──────── Record set

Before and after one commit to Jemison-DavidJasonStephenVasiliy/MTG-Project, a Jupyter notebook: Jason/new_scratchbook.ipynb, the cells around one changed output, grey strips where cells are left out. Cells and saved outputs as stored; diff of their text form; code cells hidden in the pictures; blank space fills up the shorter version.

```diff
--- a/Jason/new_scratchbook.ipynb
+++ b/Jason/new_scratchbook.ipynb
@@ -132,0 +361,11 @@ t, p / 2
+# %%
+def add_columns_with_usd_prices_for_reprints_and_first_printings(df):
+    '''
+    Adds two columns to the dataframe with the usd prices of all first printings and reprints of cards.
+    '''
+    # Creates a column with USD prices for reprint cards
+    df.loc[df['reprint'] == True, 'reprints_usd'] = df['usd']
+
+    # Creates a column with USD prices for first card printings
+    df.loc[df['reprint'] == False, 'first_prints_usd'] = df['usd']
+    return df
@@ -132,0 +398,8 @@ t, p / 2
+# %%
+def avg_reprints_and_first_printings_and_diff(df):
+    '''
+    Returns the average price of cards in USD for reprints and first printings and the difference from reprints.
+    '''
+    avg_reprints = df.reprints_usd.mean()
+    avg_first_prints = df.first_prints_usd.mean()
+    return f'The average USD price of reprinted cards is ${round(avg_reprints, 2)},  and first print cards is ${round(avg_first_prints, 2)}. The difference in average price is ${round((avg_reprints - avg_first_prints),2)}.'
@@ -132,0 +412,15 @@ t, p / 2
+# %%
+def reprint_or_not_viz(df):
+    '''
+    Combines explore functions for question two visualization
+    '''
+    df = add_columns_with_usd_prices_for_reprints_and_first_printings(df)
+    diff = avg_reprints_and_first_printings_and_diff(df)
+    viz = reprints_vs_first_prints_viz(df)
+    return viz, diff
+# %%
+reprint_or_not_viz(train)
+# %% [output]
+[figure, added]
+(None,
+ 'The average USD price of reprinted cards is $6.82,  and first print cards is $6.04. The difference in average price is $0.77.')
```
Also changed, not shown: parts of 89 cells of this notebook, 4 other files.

────────────────

What to do:
Could you reproduce every entry above exactly as written?

Result below:
Before and after one commit to Jemison-DavidJasonStephenVasiliy/MTG-Project, a Jupyter notebook: Jason/new_scratchbook.ipynb, the cells around one changed output, grey strips where cells are left out. Cells and saved outputs as stored; diff of their text form; code cells hidden in the pictures; blank space fills up the shorter version.

```diff
--- a/Jason/new_scratchbook.ipynb
+++ b/Jason/new_scratchbook.ipynb
@@ -132,0 +361,11 @@ t, p / 2
+# %%
+def add_columns_with_usd_prices_for_reprints_and_first_printings(df):
+    '''
+    Adds two columns to the dataframe with the usd prices of all first printings and reprints of cards.
+    '''
+    # Creates a column with USD prices for reprint cards
+    df.loc[df['reprint'] == True, 'reprints_usd'] = df['usd']
+
+    # Creates a column with USD prices for first card printings
+    df.loc[df['reprint'] == False, 'first_prints_usd'] = df['usd']
+    return df
@@ -132,0 +398,8 @@ t, p / 2
+# %%
+def avg_reprints_and_first_printings_and_diff(df):
+    '''
+    Returns the average price of cards in USD for reprints and first printings and the difference from reprints.
+    '''
+    avg_reprints = df.reprints_usd.mean()
+    avg_first_prints = df.first_prints_usd.mean()
+    return f'The average USD price of reprinted cards is ${round(avg_reprints, 2)},  and first print cards is ${round(avg_first_prints, 2)}. The difference in average price is ${round((avg_reprints - avg_first_prints),2)}.'
@@ -132,0 +412,15 @@ t, p / 2
+# %%
+def reprint_or_not_viz(df):
+    '''
+    Combines explore functions for question two visualization
+    '''
+    df = add_columns_with_usd_prices_for_reprints_and_first_printings(df)
+    diff = avg_reprints_and_first_printings_and_diff(df)
+    viz = reprints_vs_first_prints_viz(df)
+    return viz, diff
+# %%
+reprint_or_not_viz(train)
+# %% [output]
+[figure, added]
+(None,
+ 'The average USD price of reprinted cards is $6.82,  and first print cards is $6.04. The difference in average price is $0.77.')
```
Also changed, not shown: parts of 89 cells of this notebook, 4 other files.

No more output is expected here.